But why 216 and not 256? Well, Operating Systems were a little greedy, reserving a portion of the colors for their own use. So, designers were left with 216 colors, which they were encouraged to stick to on their websites.

Are "Web Safe" colors really safe?

As we sailed into the 2000s, 256-color displays were tossed overboard, replaced by the superior 24-bit (TrueColor) displays that could display 16,777,216 color variations.

But even in their heyday, web safe colors weren't perfect. On certain systems, web safe colors would still look different, and it was discovered that only 22 of the 216 colors were reliably displayed! If you really wanted things to be safe, you'd have to stick to those 22 colors. But that's not many options to choose from, is it?

The New Era of Color Technology

Fast forward to today, and we're living in a world of millions of colors in sRGB and beyond. Many modern devices support technologies like display p-3 that contain 25% more colors than sRGB. So, don't limit yourself to web safe colors, especially when there are practically no users left on 256 color displays. Even better, embrace new the era of color technology, and use display p-3, oklch, and more!

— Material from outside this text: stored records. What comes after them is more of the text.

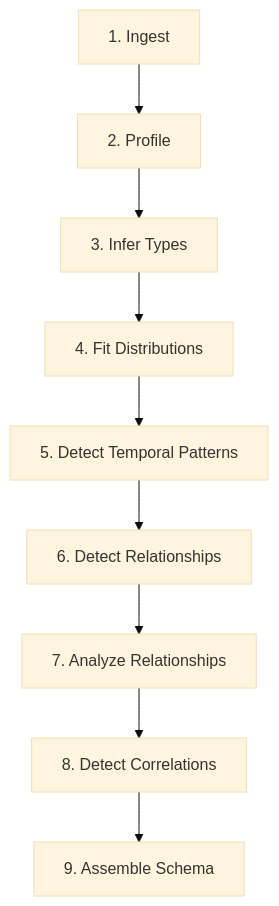
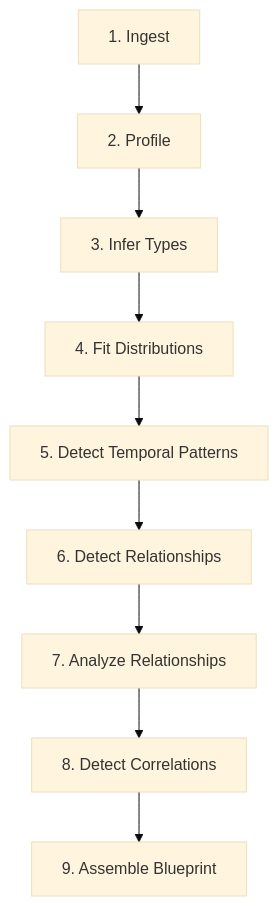
The diagram in docs/guide/learn.md (Yaming-Hub/knit), drawn with Mermaid (base theme) before and after one commit. The commit also changed other lines of this file and 99 other files, not shown here.

First line of the commit message:
refactor: rename 'schema' to 'blueprint' throughout codebase (#235)

````diff
--- a/docs/guide/learn.md
+++ b/docs/guide/learn.md
@@ -49,11 +49,11 @@
 ```mermaid
 graph TD
     A[1. Ingest] --> B[2. Profile]
     B --> C[3. Infer Types]
     C --> D[4. Fit Distributions]
     D --> E[5. Detect Temporal Patterns]
     E --> F[6. Detect Relationships]
     F --> G[7. Analyze Relationships]
     G --> H[8. Detect Correlations]
-    H --> I[9. Assemble Schema]
+    H --> I[9. Assemble Blueprint]
 ```
````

For example, you can use css to specify a super bright green color in oklch:

.super-bright-green {
    /* Fallback to sRGB hex code */
    background: #00f659;
    /* OKlch color */
    background: oklch(84.85% 0.353 146.65);
Note: If the colors look the same, most likely your browser or display doesn't support oklch yet.

What it looks like:


Complete List of Web Safe Colors

Below is a color chart of web safe colors in all their glory! Click on any web safe color color to copy the hex code to your clipboard.


Are web safe colors still relevant?

No, web safe colors are very outdated. They were created when 90s-era computers could only display 256 colors, however now that most devices support millions of colors, there's no reason to use them.

What are web safe colors?

"Web Safe Colors" are an outdated set of 216 colors that were the recognized standard for web design in the 90s. They were created to ensure that websites looked the same across different devices.

How can you tell if a color is web safe?

Web safe colors are divided into multiples of hexadecimal 33. So if you split up the R, G, and B values of a color, they should all be one of these values:

00  33  66  99  CC FF

Are HTML color names web safe?

Only a small number named html colors are "web safe", and since web safe colors are obsolete there's no reason to use them. For posterity though, here's a list of html colors that are web safe:

  • red
  • blue
  • green
  • lime
  • olive
  • yellow
  • maroon
  • navy
  • purple
  • teal
  • fuchsia
  • aqua
  • black
  • silver
  • gray
  • white


It's time to say goodbye to web safe colors. It's been a colorful journey, but like dial-up internet and floppy disks, it's time to leave them in the 90s where they belong.